Version comparison data

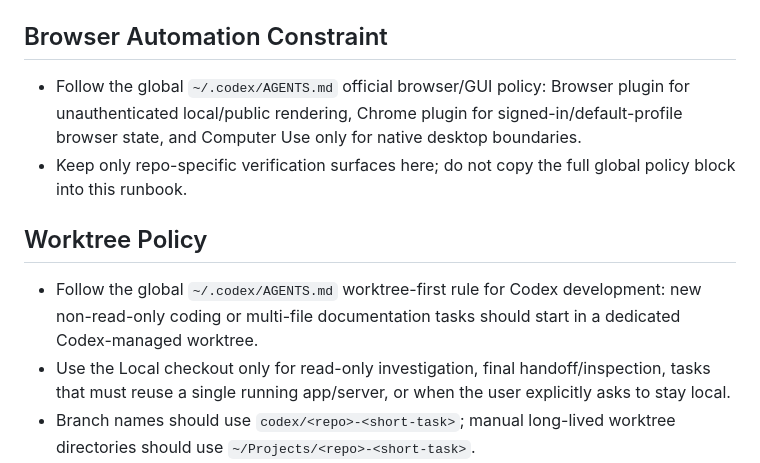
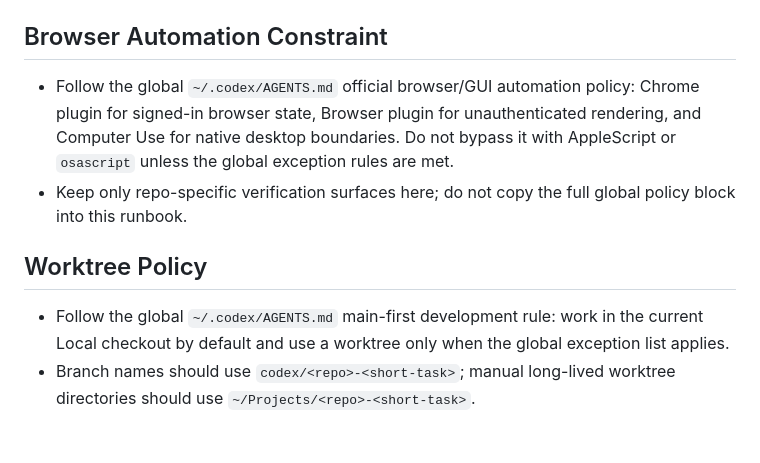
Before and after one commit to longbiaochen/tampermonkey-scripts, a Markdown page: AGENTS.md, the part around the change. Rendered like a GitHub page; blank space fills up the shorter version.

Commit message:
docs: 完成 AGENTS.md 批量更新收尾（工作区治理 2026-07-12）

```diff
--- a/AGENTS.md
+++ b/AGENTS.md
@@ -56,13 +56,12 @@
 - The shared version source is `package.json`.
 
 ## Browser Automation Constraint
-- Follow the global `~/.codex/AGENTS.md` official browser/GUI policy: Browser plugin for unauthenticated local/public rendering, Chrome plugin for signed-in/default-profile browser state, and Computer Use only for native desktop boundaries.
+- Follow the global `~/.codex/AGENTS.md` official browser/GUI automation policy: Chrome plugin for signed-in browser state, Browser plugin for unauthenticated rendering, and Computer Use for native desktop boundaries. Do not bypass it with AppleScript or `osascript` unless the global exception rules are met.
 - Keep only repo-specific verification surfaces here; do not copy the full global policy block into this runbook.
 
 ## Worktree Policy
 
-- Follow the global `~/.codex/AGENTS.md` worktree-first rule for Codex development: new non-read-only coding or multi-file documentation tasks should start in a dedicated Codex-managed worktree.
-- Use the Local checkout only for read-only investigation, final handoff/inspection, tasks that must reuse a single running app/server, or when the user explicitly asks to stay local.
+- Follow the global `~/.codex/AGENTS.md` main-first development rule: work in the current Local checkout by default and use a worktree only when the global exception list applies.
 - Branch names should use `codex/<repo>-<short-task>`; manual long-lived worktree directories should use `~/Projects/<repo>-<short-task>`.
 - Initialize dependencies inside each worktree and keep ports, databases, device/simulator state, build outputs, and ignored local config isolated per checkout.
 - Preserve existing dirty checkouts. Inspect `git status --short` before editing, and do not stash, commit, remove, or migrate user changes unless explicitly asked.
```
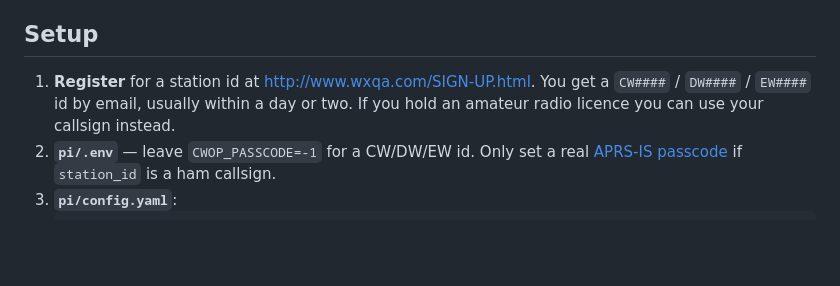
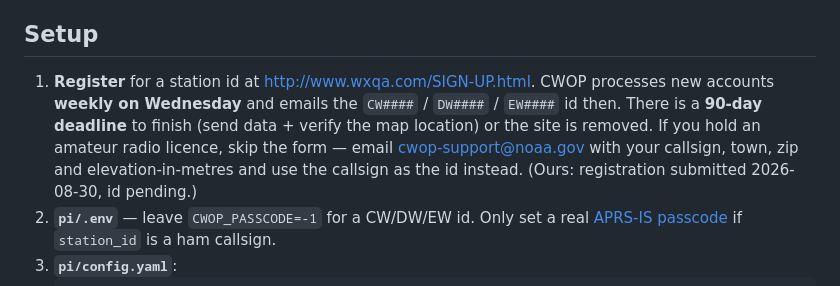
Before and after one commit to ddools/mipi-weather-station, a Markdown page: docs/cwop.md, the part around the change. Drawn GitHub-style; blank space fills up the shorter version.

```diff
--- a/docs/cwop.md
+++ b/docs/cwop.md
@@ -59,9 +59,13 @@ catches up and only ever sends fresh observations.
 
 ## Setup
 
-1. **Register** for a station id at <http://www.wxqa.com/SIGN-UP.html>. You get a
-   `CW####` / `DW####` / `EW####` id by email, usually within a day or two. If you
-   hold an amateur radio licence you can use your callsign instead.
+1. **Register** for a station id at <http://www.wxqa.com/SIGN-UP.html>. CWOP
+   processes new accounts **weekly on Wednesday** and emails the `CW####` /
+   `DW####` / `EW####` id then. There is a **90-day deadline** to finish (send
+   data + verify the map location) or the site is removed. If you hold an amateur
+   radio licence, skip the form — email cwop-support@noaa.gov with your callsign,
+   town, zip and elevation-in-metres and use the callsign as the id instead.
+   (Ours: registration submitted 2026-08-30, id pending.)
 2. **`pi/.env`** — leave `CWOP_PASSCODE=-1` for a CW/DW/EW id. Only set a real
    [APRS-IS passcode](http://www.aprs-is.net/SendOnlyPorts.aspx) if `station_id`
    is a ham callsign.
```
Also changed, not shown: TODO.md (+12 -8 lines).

The problem: In your copy of the entries above, leave out the pictures and keep every word exact.

Answer for the task:
Before and after one commit to longbiaochen/tampermonkey-scripts, a Markdown page: AGENTS.md, the part around the change. Rendered like a GitHub page; blank space fills up the shorter version.

Commit message:
docs: 完成 AGENTS.md 批量更新收尾（工作区治理 2026-07-12）

```diff
--- a/AGENTS.md
+++ b/AGENTS.md
@@ -56,13 +56,12 @@
 - The shared version source is `package.json`.
 
 ## Browser Automation Constraint
-- Follow the global `~/.codex/AGENTS.md` official browser/GUI policy: Browser plugin for unauthenticated local/public rendering, Chrome plugin for signed-in/default-profile browser state, and Computer Use only for native desktop boundaries.
+- Follow the global `~/.codex/AGENTS.md` official browser/GUI automation policy: Chrome plugin for signed-in browser state, Browser plugin for unauthenticated rendering, and Computer Use for native desktop boundaries. Do not bypass it with AppleScript or `osascript` unless the global exception rules are met.
 - Keep only repo-specific verification surfaces here; do not copy the full global policy block into this runbook.
 
 ## Worktree Policy
 
-- Follow the global `~/.codex/AGENTS.md` worktree-first rule for Codex development: new non-read-only coding or multi-file documentation tasks should start in a dedicated Codex-managed worktree.
-- Use the Local checkout only for read-only investigation, final handoff/inspection, tasks that must reuse a single running app/server, or when the user explicitly asks to stay local.
+- Follow the global `~/.codex/AGENTS.md` main-first development rule: work in the current Local checkout by default and use a worktree only when the global exception list applies.
 - Branch names should use `codex/<repo>-<short-task>`; manual long-lived worktree directories should use `~/Projects/<repo>-<short-task>`.
 - Initialize dependencies inside each worktree and keep ports, databases, device/simulator state, build outputs, and ignored local config isolated per checkout.
 - Preserve existing dirty checkouts. Inspect `git status --short` before editing, and do not stash, commit, remove, or migrate user changes unless explicitly asked.
```
Before and after one commit to ddools/mipi-weather-station, a Markdown page: docs/cwop.md, the part around the change. Drawn GitHub-style; blank space fills up the shorter version.

```diff
--- a/docs/cwop.md
+++ b/docs/cwop.md
@@ -59,9 +59,13 @@ catches up and only ever sends fresh observations.
 
 ## Setup
 
-1. **Register** for a station id at <http://www.wxqa.com/SIGN-UP.html>. You get a
-   `CW####` / `DW####` / `EW####` id by email, usually within a day or two. If you
-   hold an amateur radio licence you can use your callsign instead.
+1. **Register** for a station id at <http://www.wxqa.com/SIGN-UP.html>. CWOP
+   processes new accounts **weekly on Wednesday** and emails the `CW####` /
+   `DW####` / `EW####` id then. There is a **90-day deadline** to finish (send
+   data + verify the map location) or the site is removed. If you hold an amateur
+   radio licence, skip the form — email cwop-support@noaa.gov with your callsign,
+   town, zip and elevation-in-metres and use the callsign as the id instead.
+   (Ours: registration submitted 2026-08-30, id pending.)
 2. **`pi/.env`** — leave `CWOP_PASSCODE=-1` for a CW/DW/EW id. Only set a real
    [APRS-IS passcode](http://www.aprs-is.net/SendOnlyPorts.aspx) if `station_id`
    is a ham callsign.
```
Also changed, not shown: TODO.md (+12 -8 lines).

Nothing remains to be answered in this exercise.